- The abolition of the current Type A and B distinction, to be replaced by either a three tier system or a system where the amount payable is attributable to the amount claimed.
- Fee remission thresholds should be increased and no more than one fee remission application should be required
- An increase in the three month time limit to bring an Employment Claim for women who are claiming “maternity or pregnancy discrimination”.
Overall the report is critical of ET fees as they are considered punitive which means that many meritorious and genuine tribunal claims have been unable to progress.
Nearly one in six employees in insecure work
According to a recent survey which has been carried out by the charity, Citizens Advice, 4.5 million people within England and Wales are in insecure work i.e. they do not have fixed regular working hours. This is equivalent to 14% of the population. For many people this results in them not being able to plan their future, as well as struggling to plan budgets and pay bills.
The analysis shows that more than 2.3 million people are working variable shift patterns, 1.1 million people are on temporary contracts, and 800,000 people are on a zero-hour or agency contract.
Citizens Advice describes how 83% of people who seek help from the charity are suffering with debt due to their irregular and inconsistent working hours. Furthermore, 87% face delays or problems with within work benefits, including housing benefits, which they ultimately do not receive.
The survey also states that employers have more to gain by offering steady work as eight out of ten people said a steady job, with regular pay, would increase their productivity and 86% said that this would increase their loyalty.
On 14 January 2016, the Women and Equalities Committee (WEC) published a report on transgender equality. Contained in this report were thirty recommendations from a broad range of policy areas including the Gender Recognition Act (2004) and the Equality Act (2010). Such recommendations included the streamlining and ‘de-medicalising’ of the gender recognition process, and a look at moving towards ‘non-gendering’ in official records.
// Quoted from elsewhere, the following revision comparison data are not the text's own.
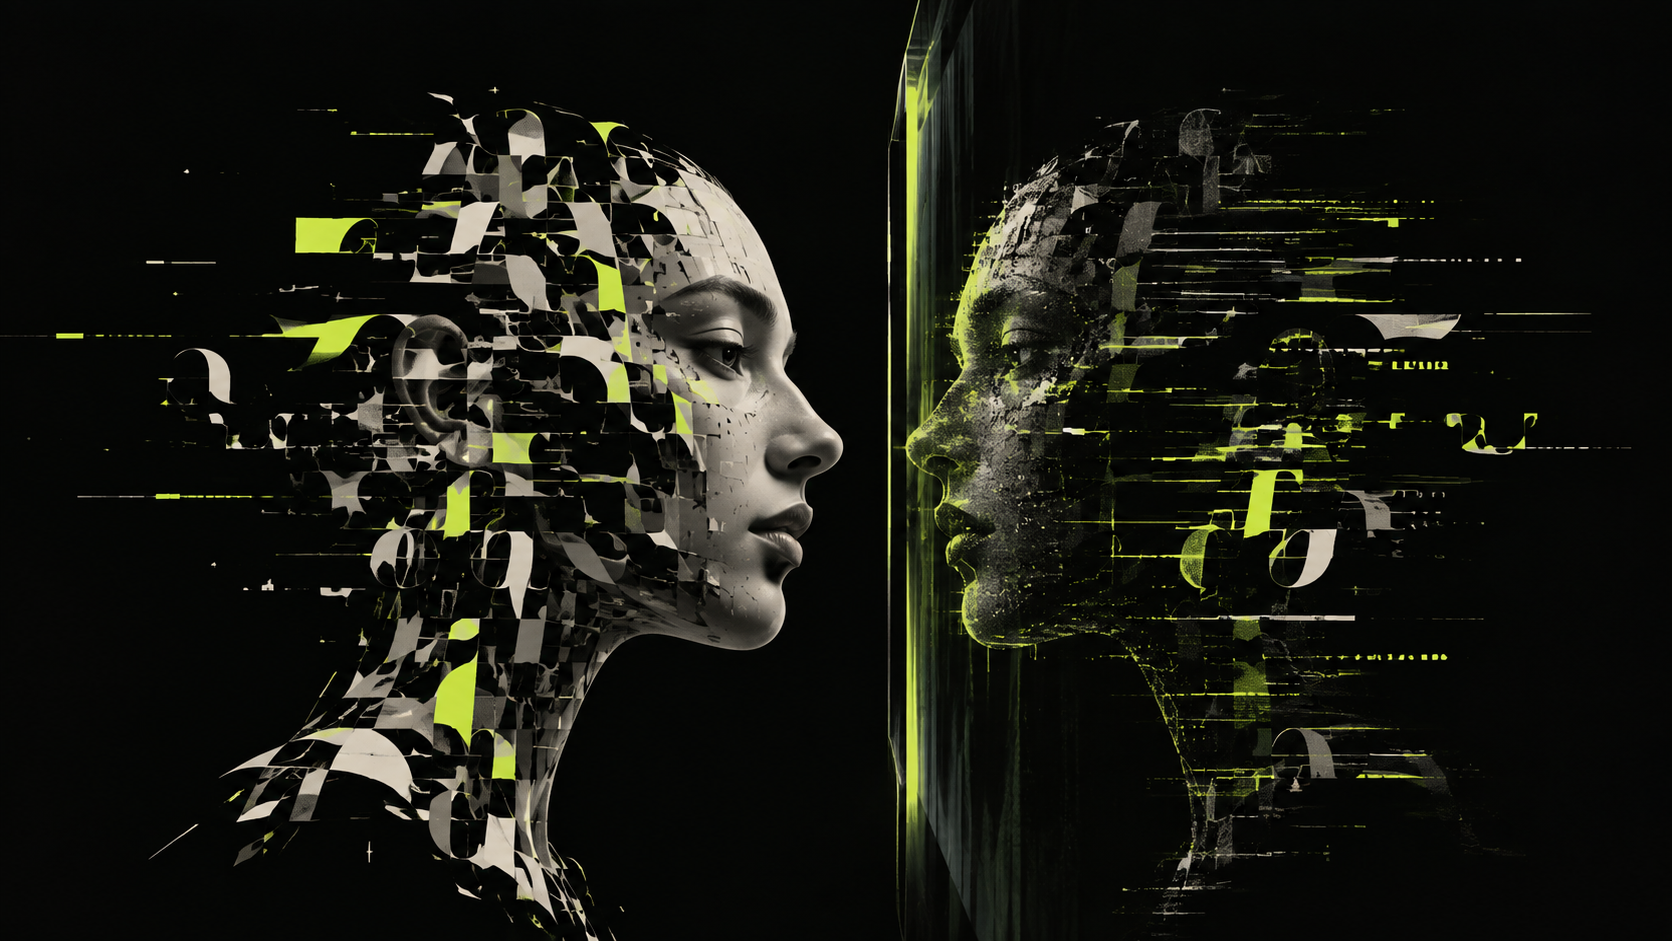
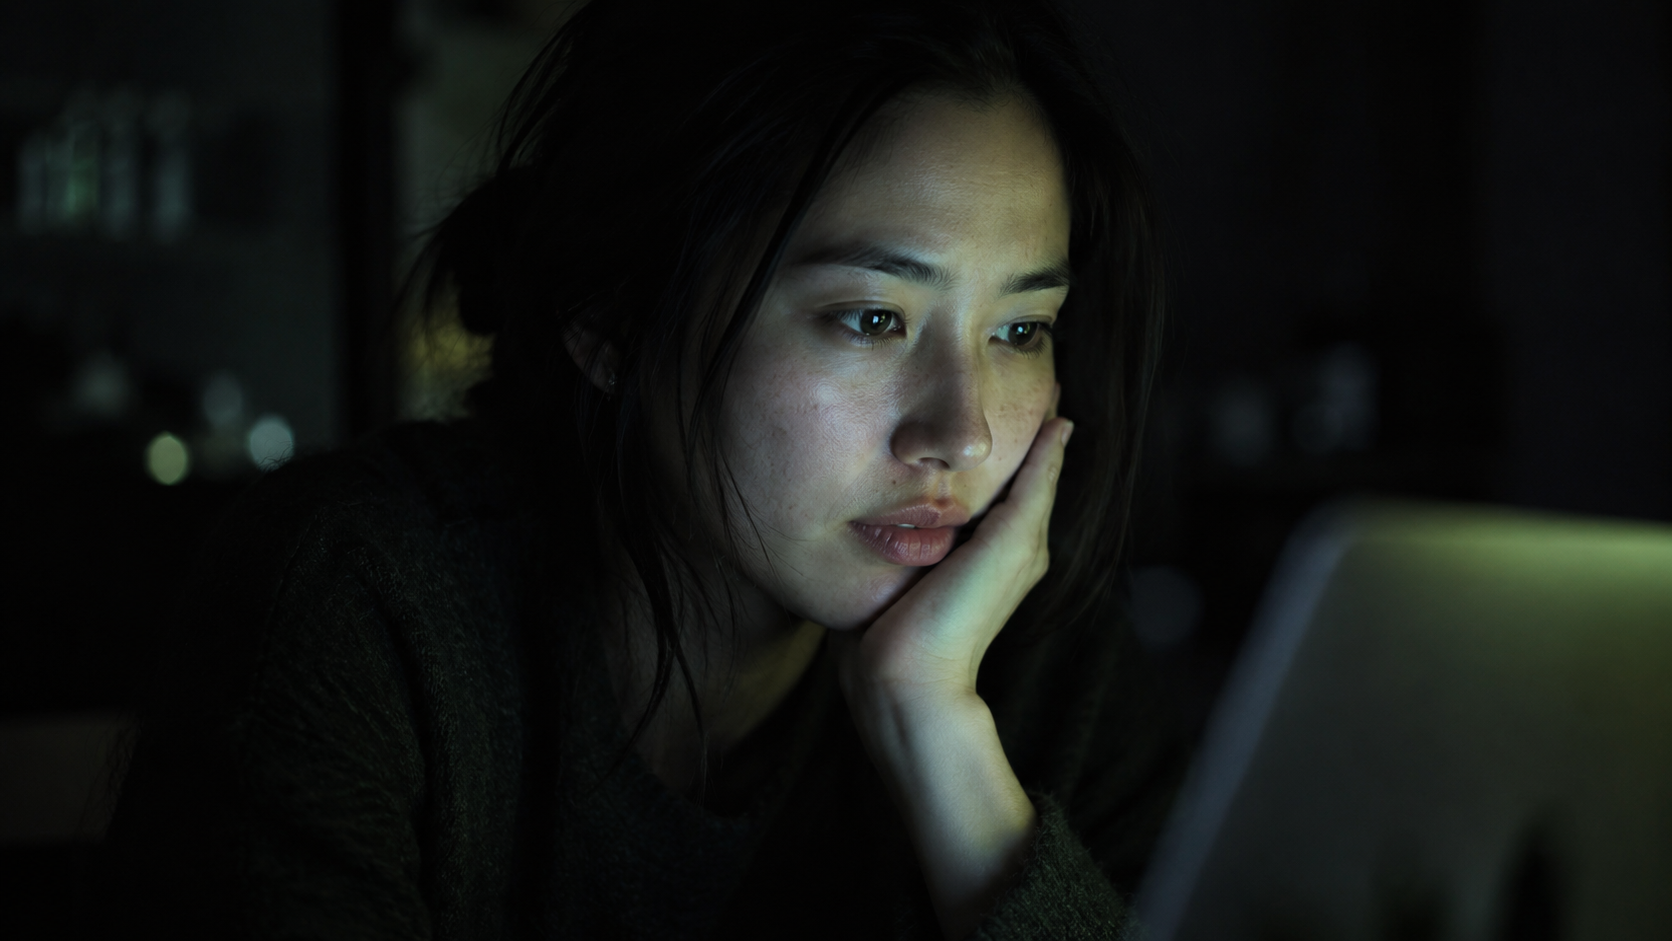
Replace blog images with realistic photography, add 3 figures
Swaps the abstract neon-glitch cover for a realistic editorial
photo and adds 3 matching figure images, bringing this post in
line with the photo style used on the other posts.

diff --git a/blog/ai-doesnt-understand-culture-it-reflects-it.html b/blog/ai-doesnt-understand-culture-it-reflects-it.html
@@ -56,10 +56,31 @@
       <p>Ask a model to write in the voice of a Mumbai auntie or a Gen Z skincare brand and it will often get close enough to be unsettling. That closeness gets mistaken for understanding. It is not understanding. It is pattern matching against an enormous pile of text that humans already wrote, which means the model is not translating culture so much as reassembling it and handing it back to us.</p>
       <h2 style="margin:1.4em 0 .1em">The mirror, not the translator</h2>
       <p>A translator has to understand both languages well enough to carry meaning across the gap between them. A model has no lived experience on either side. What it has is a map of which words tend to follow which other words, across more writing than any person could read in a hundred lifetimes. That map is good enough to imitate a voice convincingly. It is not the same thing as knowing what the voice means, and the difference matters the moment the output gets used for something that actually has to land.</p>
+      </div>
+  </section>
+  <figure class="post-inline" data-rev style="margin:0 auto;padding:0 var(--pad);max-width:1100px">
+    <img src="../assets/blog/ai-doesnt-understand-culture-it-reflects-it/fig-1.png" alt="A person sees their own reflection looking back rather than something new" loading="lazy" decoding="async" style="width:100%;height:auto;border-radius:14px;display:block">
+  </figure>
+  <section class="case-body" style="grid-template-columns:1fr;max-width:74ch;margin:0 auto" data-rev>
+    <div class="prose" data-rev data-stagger>
       <h2 style="margin:1.4em 0 .1em">It amplifies whatever you feed it, including the parts you would not choose</h2>
       <p>The same mechanism that lets a model sound warm and specific also lets it sound exactly as biased, as dated, or as flattened as the internet it trained on. A brand voice built on a model with no guardrails will drift toward whatever is most common in its training data, which is rarely distinctive and occasionally wrong in ways that are expensive to fix after the fact. The tool does not have taste. It has averages. Taste is still the part a studio has to bring.</p>
+      </div>
+  </section>
+  <figure class="post-inline" data-rev style="margin:0 auto;padding:0 var(--pad);max-width:1100px">
+    <img src="../assets/blog/ai-doesnt-understand-culture-it-reflects-it/fig-3.png" alt="The same signal repeated back across many screens, each copy a little more distorted" loading="lazy" decoding="async" style="width:100%;height:auto;border-radius:14px;display:block">
+  </figure>
+  <section class="case-body" style="grid-template-columns:1fr;max-width:74ch;margin:0 auto" data-rev>
+    <div class="prose" data-rev data-stagger>
       <h2 style="margin:1.4em 0 .1em">Where this actually helps a brand</h2>
       <p>None of that makes the tool useless, it makes it a draft machine rather than a decision maker. Used well, it can surface ten ways a line might read across ten different audiences faster than a planning meeting could, which is genuinely useful when you are trying to catch a tone problem before it ships. Used badly, it becomes the version of your brand that ships because nobody had time to check it, and that version is almost always the blandest one available.</p>
+      </div>
+  </section>
+  <figure class="post-inline" data-rev style="margin:0 auto;padding:0 var(--pad);max-width:1100px">
+    <img src="../assets/blog/ai-doesnt-understand-culture-it-reflects-it/fig-2.png" alt="A person still makes the final call on what ships" loading="lazy" decoding="async" style="width:100%;height:auto;border-radius:14px;display:block">
+  </figure>
+  <section class="case-body" style="grid-template-columns:1fr;max-width:74ch;margin:0 auto" data-rev>
+    <div class="prose" data-rev data-stagger>
       <h2 style="margin:1.4em 0 .1em">The part that stays human</h2>
       <p>Every project at Vaelo runs the AI stack hard for speed and still has a person decide what the brand is actually saying, because a model cannot sit in the room when a client asks why a line felt off. It can generate the options. It cannot tell you which one is true to the brand, and it never will, because that call depends on caring about the outcome rather than predicting the next likely word. If you are weighing how much of your own voice to hand to a model, that is the conversation worth having first.</p>
     </div>

diff --git a/assets/blog.js b/assets/blog.js
@@ -17,10 +17,13 @@ window.VAELO_BLOG = [
       'Ask a model to write in the voice of a Mumbai auntie or a Gen Z skincare brand and it will often get close enough to be unsettling. That closeness gets mistaken for understanding. It is not understanding. It is pattern matching against an enormous pile of text that humans already wrote, which means the model is not translating culture so much as reassembling it and handing it back to us.',
       '## The mirror, not the translator',
       'A translator has to understand both languages well enough to carry meaning across the gap between them. A model has no lived experience on either side. What it has is a map of which words tend to follow which other words, across more writing than any person could read in a hundred lifetimes. That map is good enough to imitate a voice convincingly. It is not the same thing as knowing what the voice means, and the difference matters the moment the output gets used for something that actually has to land.',
+      '![A person sees their own reflection looking back rather than something new](assets/blog/ai-doesnt-understand-culture-it-reflects-it/fig-1.png)',
       '## It amplifies whatever you feed it, including the parts you would not choose',
       'The same mechanism that lets a model sound warm and specific also lets it sound exactly as biased, as dated, or as flattened as the internet it trained on. A brand voice built on a model with no guardrails will drift toward whatever is most common in its training data, which is rarely distinctive and occasionally wrong in ways that are expensive to fix after the fact. The tool does not have taste. It has averages. Taste is still the part a studio has to bring.',
+      '![The same signal repeated back across many screens, each copy a little more distorted](assets/blog/ai-doesnt-understand-culture-it-reflects-it/fig-3.png)',
       '## Where this actually helps a brand',
       'None of that makes the tool useless, it makes it a draft machine rather than a decision maker. Used well, it can surface ten ways a line might read across ten different audiences faster than a planning meeting could, which is genuinely useful when you are trying to catch a tone problem before it ships. Used badly, it becomes the version of your brand that ships because nobody had time to check it, and that version is almost always the blandest one available.',
+      '![A person still makes the final call on what ships](assets/blog/ai-doesnt-understand-culture-it-reflects-it/fig-2.png)',
       '## The part that stays human',
       'Every project at Vaelo runs the AI stack hard for speed and still has a person decide what the brand is actually saying, because a model cannot sit in the room when a client asks why a line felt off. It can generate the options. It cannot tell you which one is true to the brand, and it never will, because that call depends on caring about the outcome rather than predicting the next likely word. If you are weighing how much of your own voice to hand to a model, that is the conversation worth having first.'
     ]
Following this, on 7 July 2016 the government published its response, which stated that it does intend to review the Gender Recognition Act (2004) in light of some of the recommendations made. However one suggestion that the government has decided not to adopt is to rename the term ‘Gender Reassignment’ as ‘Gender Identity’ in the Equality Act 2010. And while the government has agreed to take action to address some issues identified in the WECs Report, in respect of others it has committed nothing more than to keep the matters under review.
ICO statement on the implication of Brexit for General Data Protection Regulation
The growing digital economy is no different than any other in terms of the uncertainty following the Brexit vote. Because of this the Information Commissioner’s Office (ICO) has published a statement confirming that it will hold discussions with government in order to persuade them that the UK’s data protection laws require reform, and that “international consistency around data protection laws and rights is crucial both to businesses and to consumers”.
Although it is too early to speculate on what exactly this reform will consist of and look like, the ICO has been consistent with its stance throughout the referendum that business should continue to comply with the General Data Protection Regulation regardless of Brexit. Businesses and Consumers alike must now wait for these talks to be held in order to gain an insight into the future of Britain’s data protection laws.